It is no surprise that oil prices continue to fall when you look at the rising tide of oil production around the world.
The U.S. shale industry is frequently accused of being the main culprit, but tight oil is far from alone.
A recent FT article explores how investments that were started five or six years ago, when the oil price was $100 a barrel, are now coming on stream with a vengeance.
The FT quotes a forecast released by the Canadian Association of Petroleum Producers, which sees the country’s output increasing by 270,000 barrels a day this year and a further 320,000 barrels a day in 2018. The article notes that the combined two-year Canadian increase will be equal to almost a third of OPEC’s production cuts planned for this year.
Canada is home to the world’s third-largest reserves of oil and is the largest external supplier to the U.S. market, shipping in as much as the rest of the world put together. These new projects may not be making money at today’s prices, but they are making a contribution to the massive investments already incurred.
The FT quotes the Alberta Energy Regulator saying the minimum per-barrel oil price for a mining project to recover capital expenditures, operating costs, royalties, and taxes in 2016 ranged between $65-$80 a barrel. Meanwhile, the price for “in situ” plants using steam was $30-$50 per barrel. Today’s cost for oil shipped to the Cushing hub is at no more than $44 per barrel.
Costs for operational plants are lower, with estimates quoted by the FT is $22 per barrel for mining projects and as low as $11 a barrel for in situ plants. In addition, it could be that many of these new investments have hedged their forward sales at higher prices.
That is certainly the case with the U.S. shale frackers.

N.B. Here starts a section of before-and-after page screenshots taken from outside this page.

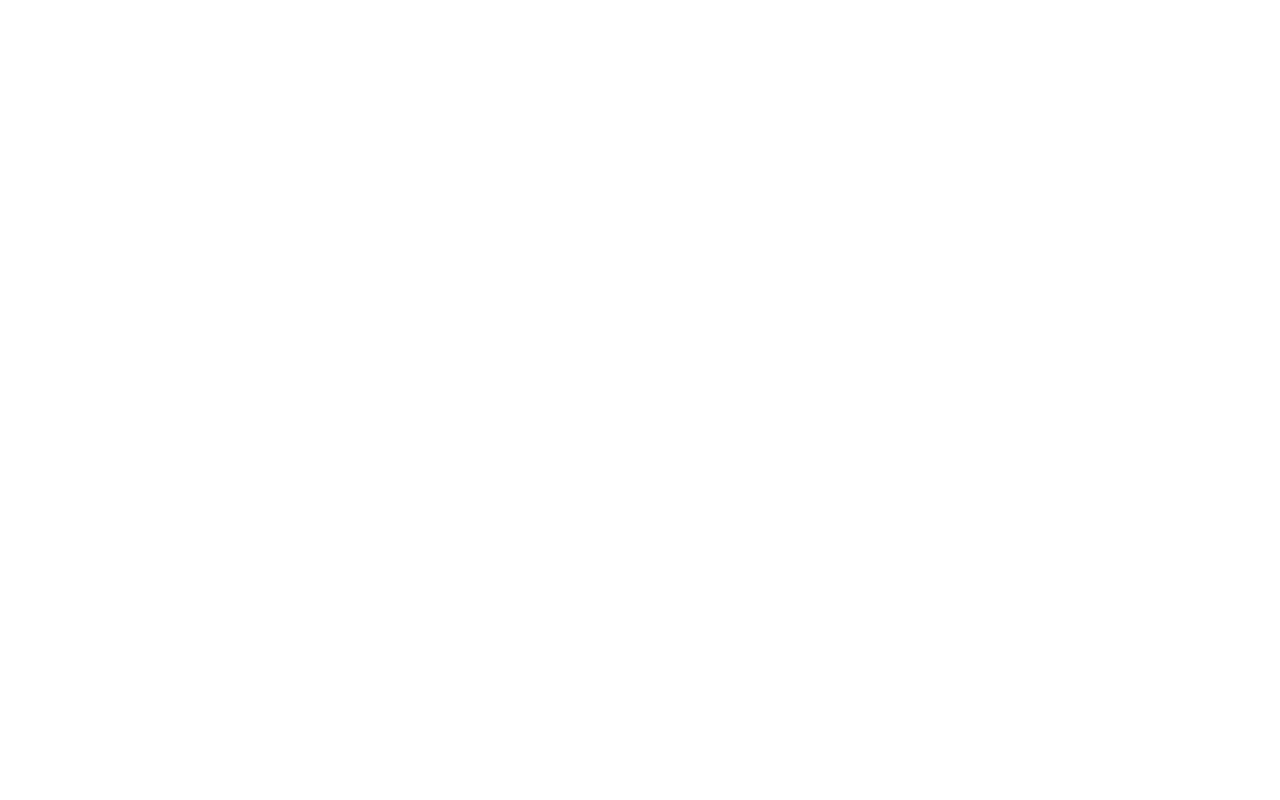
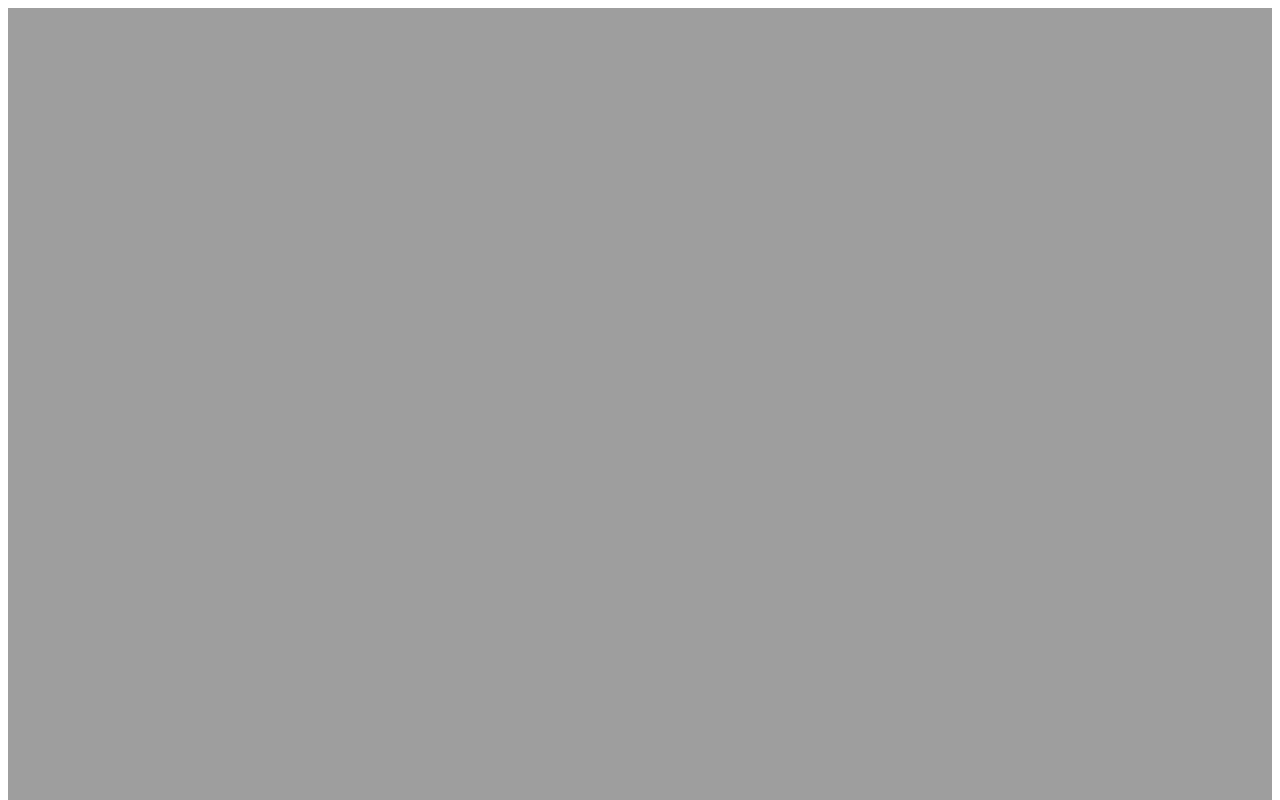
Before and after one commit to Weriqui/land, a plain HTML site: page index.html in a window 1280 px wide. Shown: the top 800 px of the page. Drawn offline with Linux system fonts and the light colour scheme; the site is published under a folder, as on GitHub Pages, so addresses that start at the root find nothing.

Commit message:
Update index.html

```diff
--- a/index.html
+++ b/index.html
@@ -6,7 +6,7 @@
     <title>Document</title>
 </head>
 <body>
-    <img src="/certo.svg" alt="">
+    <img src="certo.svg" alt="">
 </body>
 </html>
 <style>
```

A separate FT article estimates that some 40% of the industry was hedged at about $50 dollars a barrel, with some resource areas — like the Permian Basin of Texas and New Mexico — having hedging rates as high as 70-90%.
Unlike tar sands, tight oil can be turned on and off with considerable flexibility, like the hare to the oil sands’ tortoise.
Rig counts have been rising for 23 consecutive weeks, the FT notes, and with a growing stock of drilled-but-uncompleted (DUC) wells rising by 22% to over 5,000 between December and May, there is considerable potential for output to be increased further.
As if rising production from Canadian tar sands and U.S. tight oil was not enough, OPEC is also seeing its own cartel members increase output by 336,000 barrels a day in May from April, led by big rises from Libya and Nigeria, according to FT.
Saudi Arabia may well be ruing the day it opened the taps in order to drive down the oil in the hope of killing off “high cost” U.S. shale oil. The prospects of getting an oil price back above $100 must now look like a distant dream.